→ **Exercise goal**
Every line containing "These" should be copied out. Go through the entries and find them.

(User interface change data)
***

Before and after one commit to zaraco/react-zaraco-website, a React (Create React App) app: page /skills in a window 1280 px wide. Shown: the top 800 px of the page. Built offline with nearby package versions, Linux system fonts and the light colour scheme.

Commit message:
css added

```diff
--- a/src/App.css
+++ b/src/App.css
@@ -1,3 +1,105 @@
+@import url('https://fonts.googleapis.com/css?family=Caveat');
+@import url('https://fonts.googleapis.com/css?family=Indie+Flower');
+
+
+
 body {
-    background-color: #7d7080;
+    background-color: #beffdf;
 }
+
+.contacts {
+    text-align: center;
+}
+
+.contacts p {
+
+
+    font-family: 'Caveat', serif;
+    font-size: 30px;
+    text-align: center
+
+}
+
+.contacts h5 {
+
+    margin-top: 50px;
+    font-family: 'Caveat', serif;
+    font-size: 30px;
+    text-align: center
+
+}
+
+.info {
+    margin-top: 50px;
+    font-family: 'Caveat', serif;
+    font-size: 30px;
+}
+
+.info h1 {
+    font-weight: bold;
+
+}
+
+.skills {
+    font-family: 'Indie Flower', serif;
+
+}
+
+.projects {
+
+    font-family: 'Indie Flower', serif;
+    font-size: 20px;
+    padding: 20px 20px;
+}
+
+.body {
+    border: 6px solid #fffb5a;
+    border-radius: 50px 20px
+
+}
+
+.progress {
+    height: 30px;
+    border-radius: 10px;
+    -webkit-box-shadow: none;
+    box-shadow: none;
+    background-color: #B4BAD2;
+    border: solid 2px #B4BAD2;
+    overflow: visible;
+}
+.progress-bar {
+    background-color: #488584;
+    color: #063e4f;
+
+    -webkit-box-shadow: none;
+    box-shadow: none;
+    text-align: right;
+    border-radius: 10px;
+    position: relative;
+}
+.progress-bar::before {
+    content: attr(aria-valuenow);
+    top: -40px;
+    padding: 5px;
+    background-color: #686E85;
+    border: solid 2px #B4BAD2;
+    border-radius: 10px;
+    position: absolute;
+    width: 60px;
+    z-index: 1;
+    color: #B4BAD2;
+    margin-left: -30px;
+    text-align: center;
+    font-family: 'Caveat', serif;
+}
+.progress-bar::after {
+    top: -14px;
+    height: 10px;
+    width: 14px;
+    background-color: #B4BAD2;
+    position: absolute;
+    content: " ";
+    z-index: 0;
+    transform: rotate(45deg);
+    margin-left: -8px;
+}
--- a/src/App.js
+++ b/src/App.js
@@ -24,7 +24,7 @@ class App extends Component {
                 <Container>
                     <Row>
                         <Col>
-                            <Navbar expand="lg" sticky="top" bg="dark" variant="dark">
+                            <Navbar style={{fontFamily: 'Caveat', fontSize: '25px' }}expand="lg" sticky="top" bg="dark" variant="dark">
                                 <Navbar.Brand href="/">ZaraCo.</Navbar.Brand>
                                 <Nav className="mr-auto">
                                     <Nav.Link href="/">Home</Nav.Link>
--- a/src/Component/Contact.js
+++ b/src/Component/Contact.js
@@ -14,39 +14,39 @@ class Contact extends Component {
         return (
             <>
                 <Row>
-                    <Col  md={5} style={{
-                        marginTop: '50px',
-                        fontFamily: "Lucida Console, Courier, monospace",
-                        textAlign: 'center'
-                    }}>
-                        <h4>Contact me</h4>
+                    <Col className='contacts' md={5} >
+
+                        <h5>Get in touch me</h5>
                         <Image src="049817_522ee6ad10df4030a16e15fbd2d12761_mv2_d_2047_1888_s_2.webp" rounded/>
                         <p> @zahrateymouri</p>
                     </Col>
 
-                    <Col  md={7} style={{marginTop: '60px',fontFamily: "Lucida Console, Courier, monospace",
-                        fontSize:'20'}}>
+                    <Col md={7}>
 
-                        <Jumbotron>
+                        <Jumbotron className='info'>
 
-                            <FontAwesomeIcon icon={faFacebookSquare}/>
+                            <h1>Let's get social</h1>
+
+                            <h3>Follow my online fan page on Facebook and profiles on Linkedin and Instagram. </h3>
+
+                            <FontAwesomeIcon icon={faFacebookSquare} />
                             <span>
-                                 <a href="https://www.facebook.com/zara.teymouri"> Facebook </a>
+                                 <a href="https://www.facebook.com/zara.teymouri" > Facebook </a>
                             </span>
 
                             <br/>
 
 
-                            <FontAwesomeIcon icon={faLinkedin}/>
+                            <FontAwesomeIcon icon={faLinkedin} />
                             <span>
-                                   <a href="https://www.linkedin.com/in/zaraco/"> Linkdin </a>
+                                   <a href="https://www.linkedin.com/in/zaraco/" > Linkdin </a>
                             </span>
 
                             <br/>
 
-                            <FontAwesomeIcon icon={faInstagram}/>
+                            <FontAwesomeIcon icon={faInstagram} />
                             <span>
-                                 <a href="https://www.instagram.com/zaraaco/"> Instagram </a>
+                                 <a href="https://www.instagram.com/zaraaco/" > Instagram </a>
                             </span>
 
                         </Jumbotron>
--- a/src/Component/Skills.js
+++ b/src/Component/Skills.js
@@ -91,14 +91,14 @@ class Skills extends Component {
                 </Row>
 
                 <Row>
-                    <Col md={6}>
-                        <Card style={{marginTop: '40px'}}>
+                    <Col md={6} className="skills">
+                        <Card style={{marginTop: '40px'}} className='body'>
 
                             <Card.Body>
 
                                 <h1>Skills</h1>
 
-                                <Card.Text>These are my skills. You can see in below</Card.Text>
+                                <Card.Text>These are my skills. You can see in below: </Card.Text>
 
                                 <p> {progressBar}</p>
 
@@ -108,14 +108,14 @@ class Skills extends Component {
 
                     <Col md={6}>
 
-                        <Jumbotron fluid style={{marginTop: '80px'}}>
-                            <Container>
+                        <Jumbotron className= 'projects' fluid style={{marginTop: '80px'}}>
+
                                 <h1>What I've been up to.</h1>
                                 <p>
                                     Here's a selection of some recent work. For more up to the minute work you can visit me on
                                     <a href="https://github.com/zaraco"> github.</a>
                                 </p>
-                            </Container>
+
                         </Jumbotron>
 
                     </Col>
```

***

→ **Solution for this task**
-                                <Card.Text>These are my skills. You can see in below</Card.Text>
+                                <Card.Text>These are my skills. You can see in below: </Card.Text>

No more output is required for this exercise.